Mentally challenging Gambling activities keep us healthy – “Start now to prevent dementia.” That was the headline of the California Journal feature in the March 30 issue of the Los Angeles Times. Journalist Robin Abcarian quotes Maria Shriver, the former first lady of California, who founded the Women’s Alzheimer’s Movement. (Shriver is married to former Governor Arnold Schwarzenegger.)
Alzheimer’s disease is the most terrifying form of dementia, causing serious damage and shortening the lives of millions of people across our country. It’s terrible in every way. Alzheimer’s is a chronic neurodegenerative disease that usually starts slowly and gets worse over time. It is the cause of 60% to 70% of dementia cases.
Despite billions of dollars spent on research over the past three decades, there is little that can be done to prevent or treat it. There is no known cure.
What particularly caught my attention was Shriver’s statement: “We’ve all become so obsessed with our bodies that we forget how to take care of our brains.”
He said this while moderating a panel of experts specializing in various related fields. But then, when it comes to brain health – “what your brain needs to survive and thrive” he focuses on physical exercise, diet, and meditation. In addition to strengthening muscles and joints, exercise increases blood flow to the brain, which carries oxygen to prevent “brain fog”. As for diet, according to neuroscientist Lisa Mosconi, “if you eat right for your brain, you eat right for your body.”
There are preferred food choices that might help. But, across a long column, there isn’t a word about exercising the brain to help it stay strong and healthy. That’s where the poker game enters the picture. Visit the 168 slot harvest gambling agent.
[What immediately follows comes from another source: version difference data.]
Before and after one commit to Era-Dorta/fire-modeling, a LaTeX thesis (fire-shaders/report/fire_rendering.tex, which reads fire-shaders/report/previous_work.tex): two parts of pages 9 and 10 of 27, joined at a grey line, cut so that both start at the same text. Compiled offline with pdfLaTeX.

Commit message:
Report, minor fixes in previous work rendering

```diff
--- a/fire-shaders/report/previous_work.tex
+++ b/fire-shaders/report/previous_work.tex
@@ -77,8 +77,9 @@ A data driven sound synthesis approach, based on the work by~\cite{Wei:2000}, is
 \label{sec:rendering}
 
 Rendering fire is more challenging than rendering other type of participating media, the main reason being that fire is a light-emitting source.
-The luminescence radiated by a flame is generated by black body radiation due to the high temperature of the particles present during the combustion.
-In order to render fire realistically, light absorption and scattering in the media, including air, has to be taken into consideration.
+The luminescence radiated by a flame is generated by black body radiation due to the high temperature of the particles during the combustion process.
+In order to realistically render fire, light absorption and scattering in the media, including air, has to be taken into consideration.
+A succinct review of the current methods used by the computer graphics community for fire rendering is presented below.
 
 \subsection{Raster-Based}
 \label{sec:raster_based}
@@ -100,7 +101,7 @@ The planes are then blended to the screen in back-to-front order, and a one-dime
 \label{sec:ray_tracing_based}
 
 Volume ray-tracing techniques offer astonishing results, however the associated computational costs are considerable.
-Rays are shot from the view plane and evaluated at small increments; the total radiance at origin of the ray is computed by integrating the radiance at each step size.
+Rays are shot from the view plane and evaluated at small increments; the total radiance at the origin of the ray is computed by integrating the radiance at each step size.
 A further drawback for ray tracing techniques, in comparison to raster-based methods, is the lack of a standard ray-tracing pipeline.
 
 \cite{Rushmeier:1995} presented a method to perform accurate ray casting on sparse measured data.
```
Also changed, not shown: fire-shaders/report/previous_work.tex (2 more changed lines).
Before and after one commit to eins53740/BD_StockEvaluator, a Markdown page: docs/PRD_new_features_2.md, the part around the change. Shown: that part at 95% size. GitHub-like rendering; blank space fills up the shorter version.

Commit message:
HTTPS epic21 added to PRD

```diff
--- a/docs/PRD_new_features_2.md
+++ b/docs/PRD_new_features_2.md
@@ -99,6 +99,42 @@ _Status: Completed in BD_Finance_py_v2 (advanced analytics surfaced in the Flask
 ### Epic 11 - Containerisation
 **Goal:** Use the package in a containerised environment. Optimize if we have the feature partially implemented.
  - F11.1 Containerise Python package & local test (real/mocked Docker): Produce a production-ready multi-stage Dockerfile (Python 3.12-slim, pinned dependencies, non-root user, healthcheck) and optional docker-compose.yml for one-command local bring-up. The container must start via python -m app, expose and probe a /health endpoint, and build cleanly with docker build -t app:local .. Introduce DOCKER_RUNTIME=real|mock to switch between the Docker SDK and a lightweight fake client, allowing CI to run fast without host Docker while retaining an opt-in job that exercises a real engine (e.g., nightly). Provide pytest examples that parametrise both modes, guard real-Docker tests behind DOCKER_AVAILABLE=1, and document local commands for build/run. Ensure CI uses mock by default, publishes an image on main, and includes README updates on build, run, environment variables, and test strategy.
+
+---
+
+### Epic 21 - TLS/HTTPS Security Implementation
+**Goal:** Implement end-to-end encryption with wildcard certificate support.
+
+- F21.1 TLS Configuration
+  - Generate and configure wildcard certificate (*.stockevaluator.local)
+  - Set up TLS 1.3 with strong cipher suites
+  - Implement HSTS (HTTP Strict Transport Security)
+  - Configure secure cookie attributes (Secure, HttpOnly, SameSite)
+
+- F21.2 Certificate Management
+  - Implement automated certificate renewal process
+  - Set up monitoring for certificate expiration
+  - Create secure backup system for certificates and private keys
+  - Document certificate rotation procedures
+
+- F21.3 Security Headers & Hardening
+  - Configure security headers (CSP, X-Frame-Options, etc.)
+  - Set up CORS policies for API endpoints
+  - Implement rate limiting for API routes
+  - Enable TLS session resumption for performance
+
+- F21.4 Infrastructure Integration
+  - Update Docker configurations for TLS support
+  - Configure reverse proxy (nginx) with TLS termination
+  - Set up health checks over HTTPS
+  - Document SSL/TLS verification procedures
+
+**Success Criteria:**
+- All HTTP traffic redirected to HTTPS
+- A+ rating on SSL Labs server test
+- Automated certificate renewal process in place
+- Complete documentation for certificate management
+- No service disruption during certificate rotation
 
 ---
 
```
Play lottery but don’t die bankrupt – Some pros use their winnings to bet on other games unbeaten like craps. The end result: They went bankrupt. Others may put their winnings in bad investments. They should get advice from an experienced investment professional. And they neglect to put their winnings into a retirement savings account bonus138, where they can earn interest, dividends, and other tax-free benefits until they are ready to retire.
Some pros cheat on their taxes, or may not even file taxes. Outcome: They pay more social security (forced savings for retirement), get smaller living allowances, and may not qualify for Medicare.
Much of this is due to pro arrogance (“I don’t need it” syndrome). Likewise, he may fail to consider health insurance. (“I will always be healthy,” he assured himself.) Then, professional lottery players may be so busy learning their skills and playing lottery that they fail to recognize that it is a sedentary game. There is very little physical exercise involved when sitting at a table.
Dr. Schoonmaker explains that “Poor health has a much bigger effect on the earnings of lottery players than any other professional.”
As an explanation, he notes that you can make a living as a mediocre salesperson, teacher or lawyer, but you won’t survive as a lottery pro unless you’re among the best.
“If you neglect your health, you will have higher medical costs, and you will not play well enough to pay for them. You probably won’t die broke. You will also die faster. ”
To this, I’ll add the unavoidable cost-to-play (which I write about often), be it cash games or tournaments. Overcoming this return home fee is a challenge for all players – both professionals and recreation visit an online lottery prediction gambling agent.
In the following columns, Dr. Schoonmaker will discuss other causes of death. More importantly, he promised to tell us how to retire safely.
Play lottery gambling but don’t die broke. If you are contemplating moving from recreation to pro lottery, think again before you take that big step.